With a school break upon us, we feel it's a good time to be amending and updating your CV. Daisy is manager of the Candidate Management team for our London offices. Her team see thousands of CVs a week. We caught up with her for tips and advice.
How important do you think a CV is?
Very important. It’s really worth people really taking time over this, getting relevant information on there, making sure that it is the right length, spell check. You need to think of your CV as the tool to sell you into your dream job.
I would also suggest not trying to be too clever – CVs plastered with famous quotes tend to make people think that you take yourself too seriously and comes across as pretentious.
What do you feel are the most important things to appear in a CV?
- Previous relevant experience, accompanied by a short explanation - ensuring that there are months and years on there.
- Education to be clear with relevant qualifications - you don't need to put every GCSE and A level result - or every course you have ever done since - if it’s not remotely relevant - we don't need to know.
- A clear CV - in a readable format is a must.
How long do you prefer your CVs to be? Why?
A couple of sides of an A4 sheet. In this busy world people don't have time to wade through pages of waffle and I think if a school was looking through a pile of CVs they would be more likely to be impressed by the shorter, more precise one!
What information do you not want to see on a CV?
I am very anti photos - unnecessary and often inappropriate. I also think you need to tailor your CV to the job you are applying for – for example I do not need to know your bust size to be a teaching assistant - fine and relevant for pole dancing but clearly the two professions are very different and should be approached as such! If you don’t believe me, let me tell you this is an example taken from a real CV!
Anything else you can add that is important to remember?
I would say research it - particularly if you have not worked in a while, times and trends change and you need to look like you are up to date - when I left school it was very important to have CURRICULUM VITAE at the top and when I presented this style CV years later, was told immediately to change it. It automatically made me look old fashioned and out of touch with what is going on today. Get someone to proof read it - not only for mistakes but useful advice.
Schools receive many CVs a week so we asked some deputy headteachers and headteachers for their thoughts.
Here is what they said:
- Key is to make it personal- general CVs suggest you don't really know about the school
- Don't say that you like children or enjoy being with children. Show your impact on children with specific examples.
- Ensure that CV doesn't have gaps. Tailor it to the specific job - if applying for SLT, sell your leadership skills.

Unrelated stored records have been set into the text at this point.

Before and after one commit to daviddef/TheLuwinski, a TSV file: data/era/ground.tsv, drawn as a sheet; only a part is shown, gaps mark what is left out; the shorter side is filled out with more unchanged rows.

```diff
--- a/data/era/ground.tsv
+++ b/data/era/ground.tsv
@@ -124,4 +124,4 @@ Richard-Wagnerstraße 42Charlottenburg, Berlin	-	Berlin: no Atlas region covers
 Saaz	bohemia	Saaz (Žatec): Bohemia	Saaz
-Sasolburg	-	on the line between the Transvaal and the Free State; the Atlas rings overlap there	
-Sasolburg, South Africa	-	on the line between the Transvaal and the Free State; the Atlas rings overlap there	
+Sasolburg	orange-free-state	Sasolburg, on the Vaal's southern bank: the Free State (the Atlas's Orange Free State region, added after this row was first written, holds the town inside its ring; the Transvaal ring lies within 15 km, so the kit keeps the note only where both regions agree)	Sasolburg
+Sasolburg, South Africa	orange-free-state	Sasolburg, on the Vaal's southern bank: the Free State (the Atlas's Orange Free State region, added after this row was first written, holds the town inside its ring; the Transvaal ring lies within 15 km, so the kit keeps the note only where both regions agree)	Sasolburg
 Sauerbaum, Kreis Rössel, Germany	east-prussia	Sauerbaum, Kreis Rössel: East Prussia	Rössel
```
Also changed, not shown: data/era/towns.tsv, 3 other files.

- Sell your skills: in jobs, volunteer work, community etc. organisation, leading, initiatives are important in any setting.
- For leaders: clear narrative of career journey. 3-5 years in each job. Strong A-levels. Wider interests. One side of A4.
- CV to be clear with skills and experience. It's important to state hobbies & interests to make them more human!
- Create an infographic CV to take to teacher training and school interviews to show your creative side.